WHAT THE TASK ASKS
Count every line below that contains "Proxmox", then give that count and nothing else.

(Stored items from a collection)
━━━━━━━━━━━━━━━━━━━━

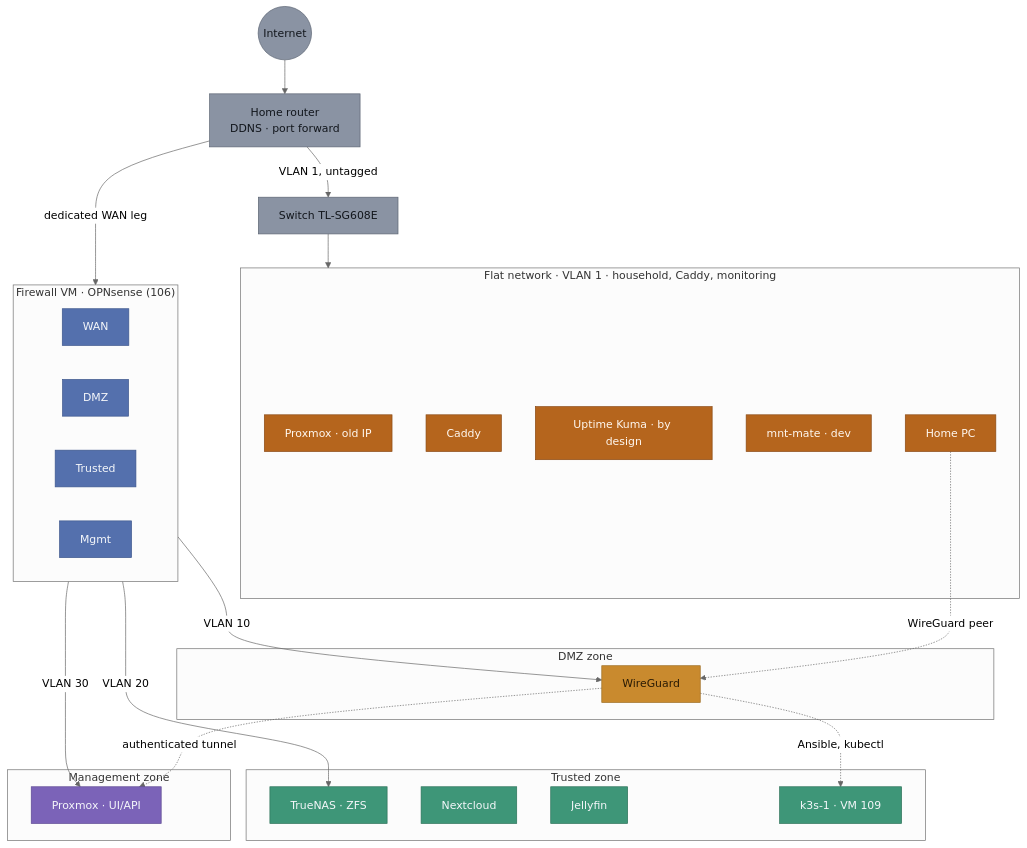
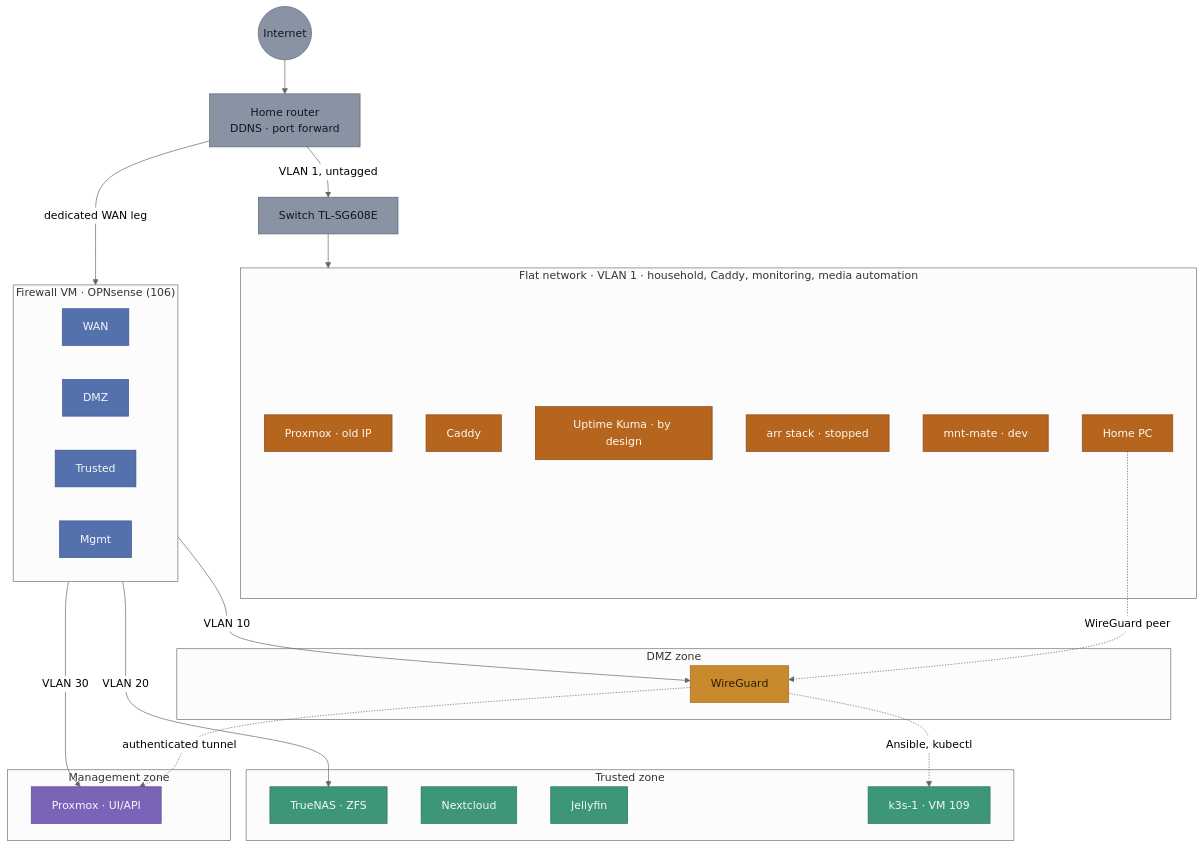
One commit to RuiGRMargarido/homelab changed the first of 6 diagrams in docs/NETWORK.md. Above: the diagram before and after it, drawn with Mermaid (neutral theme). The commit also changed other lines of this file and 3 other files, not shown here.

````diff
--- a/docs/NETWORK.md
+++ b/docs/NETWORK.md
@@ -17,58 +17,59 @@
 ```mermaid
 flowchart TB
     INT(("Internet")):::neut
     ROUTER["Home router<br/>DDNS · port forward"]:::neut
     INT --> ROUTER
 
     SW["Switch TL-SG608E"]:::neut
     ROUTER -- "VLAN 1, untagged" --> SW
     ROUTER -- "dedicated WAN leg" --> FWWAN
 
-    subgraph FLAT["Flat network · VLAN 1 · household, Caddy, monitoring"]
+    subgraph FLAT["Flat network · VLAN 1 · household, Caddy, monitoring, media automation"]
         PVEA["Proxmox · old IP"]:::flat
         CADDY["Caddy"]:::flat
         KUMA["Uptime Kuma · by design"]:::flat
+        ARR["arr stack · stopped"]:::flat
         MNT["mnt-mate · dev"]:::flat
         PC["Home PC"]:::flat
     end
 
     SW --> FLAT
 
     subgraph FW["Firewall VM · OPNsense (106)"]
         direction LR
         FWWAN["WAN"]:::fw
         FWDMZ["DMZ"]:::fw
         FWTRU["Trusted"]:::fw
         FWMGM["Mgmt"]:::fw
     end
 
     FWDMZ -- "VLAN 10" --> WG
     FWTRU -- "VLAN 20" --> TN
     FWMGM -- "VLAN 30" --> PVEB
 
     subgraph DMZ["DMZ zone"]
         WG["WireGuard"]:::dmz
     end
 
     subgraph TRUSTED["Trusted zone"]
         NC["Nextcloud"]:::tru
         JF["Jellyfin"]:::tru
         TN["TrueNAS · ZFS"]:::tru
         K3S["k3s-1 · VM 109"]:::tru
     end
 
     subgraph MGMT["Management zone"]
         PVEB["Proxmox · UI/API"]:::mgmt
     end
 
     PC -. "WireGuard peer" .-> WG
     WG -. "authenticated tunnel" .-> PVEB
     WG -. "Ansible, kubectl" .-> K3S
 
     classDef neut fill:#8A93A3,stroke:#5B6472,color:#12161C
     classDef flat fill:#B5651D,stroke:#8A4A15,color:#FFF8F0
     classDef fw fill:#5470AD,stroke:#3C568C,color:#F5F7FA
     classDef dmz fill:#C98A2E,stroke:#9C6B1F,color:#2A1B04
     classDef mgmt fill:#7B63B8,stroke:#5E4A93,color:#F5F7FA
     classDef tru fill:#3E9678,stroke:#2C7259,color:#F5F7FA
 ```
````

━━━━━━━━━━━━━━━━━━━━

RESULT OF THIS TASK
2